Where are b-to-b marketers falling short with their Web sites?
Carton: Overall, I think that sites fall short on putting content first. I see this in software sites all the time, particularly in the content management system space. When I've got a new assignment to find a set of potential CMS software candidates for a new project, marketing-speak or ridiculously detailed lists of features get in the way. I need to be able to compare one piece of software against another. I need to know that they've got satisfied customers by having access to real testimonials. I need to be able to sell my selection to my client. I need to know what the basic features are that differentiate it from the competition. I need to know—gasp!—the price. And I'm not all that different from someone who's dealing in any part of the b-to-b space, no matter what the industry. Look, you can't trick me. Either it fits the budget and the specs or it doesn't. No amount of Web 2.0-i-ness or marketing whizbangery is going to make a difference if those two things don't match.

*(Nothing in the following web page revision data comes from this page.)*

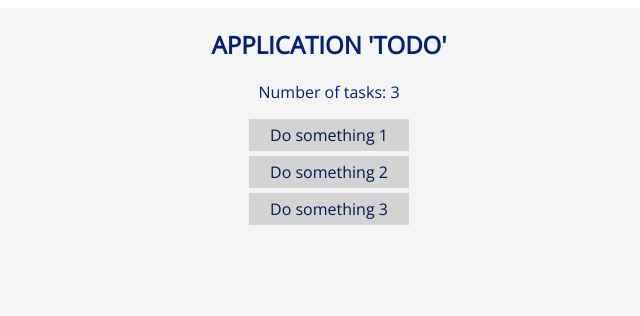
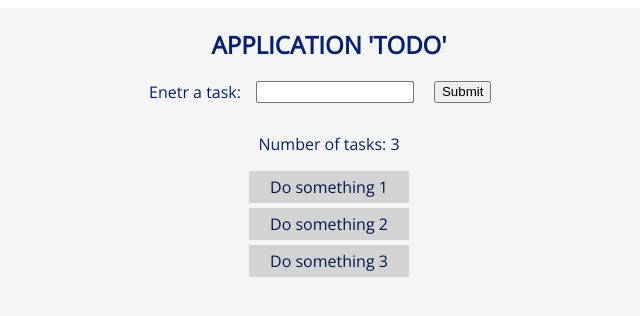
Before and after one commit to tomasz-konecki/zadanie_16_7, a React app: page / in a window 1280 px wide. Shown: the top 316 px of the page, without its empty margins (319-959 px from the left). Built offline with nearby package versions, Linux system fonts and the light colour scheme.

Commit message:
Update code

```diff
--- /dev/null
+++ b/src/components/TodoForm.css
@@ -0,0 +1,10 @@
+.TodoForm {
+    width: 360px;
+    margin-bottom: 30px;
+    display: flex;
+}
+.input {
+    width: 150px;
+    margin-right: 20px;
+    margin-left: 15px;
+}
--- a/src/components/TodoForm.js
+++ b/src/components/TodoForm.js
@@ -0,0 +1,18 @@
+import React from 'react';
+import style from './TodoForm.css';
+
+const TodoForm = props => {
+
+    return (
+
+        <form className={style.TodoForm}>
+            <label>Enetr a task:</label>
+            <input type='text' id='task' className={style.input} />
+
+            <button onClick={() => this.props.add(event.target.value)}>Submit</button>
+        </form>
+    )
+
+}
+
+export default TodoForm;
--- a/src/containers/App.js
+++ b/src/containers/App.js
@@ -3,6 +3,7 @@ import uuid from 'uuid';
 import style from './App.css';
 import Title from '../components/Title';
 import TodoList from '../components/TodoList';
+import TodoForm from '../components/TodoForm';
 
 class App extends React.Component {
     constructor(props) {
@@ -48,6 +49,7 @@ class App extends React.Component {
         return (
             <div className={style.TodoApp}>
                 <Title title="APPLICATION 'TODO'" />
+                <TodoForm add={this.addTodo} />
                 <p className={style.number}>Number of tasks: {this.state.data.length}</p>
                 <TodoList list={this.state.data} />
 
```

What's on the horizon for b-to-b Web sites?
Carton: More sites turning back to the basics: providing solid, easy-to-use information that comes out of a deep understanding of the needs of users. Does this mean turning away from technology trends? No. … A good Web site is one that does things that can't be done without the Web. All the Web 2.0 stuff that people point to—user-contributed content, video, real-time interaction with data via Ajax, blogs, etc.—are really all things that can't be done without a globally linked, networked, real-time platform for information: in short, the Web. If b-to-b marketers aren't doing stuff that 1) addresses the real needs of their customers and 2) can't be done in any other way than online, then they're missing the boat.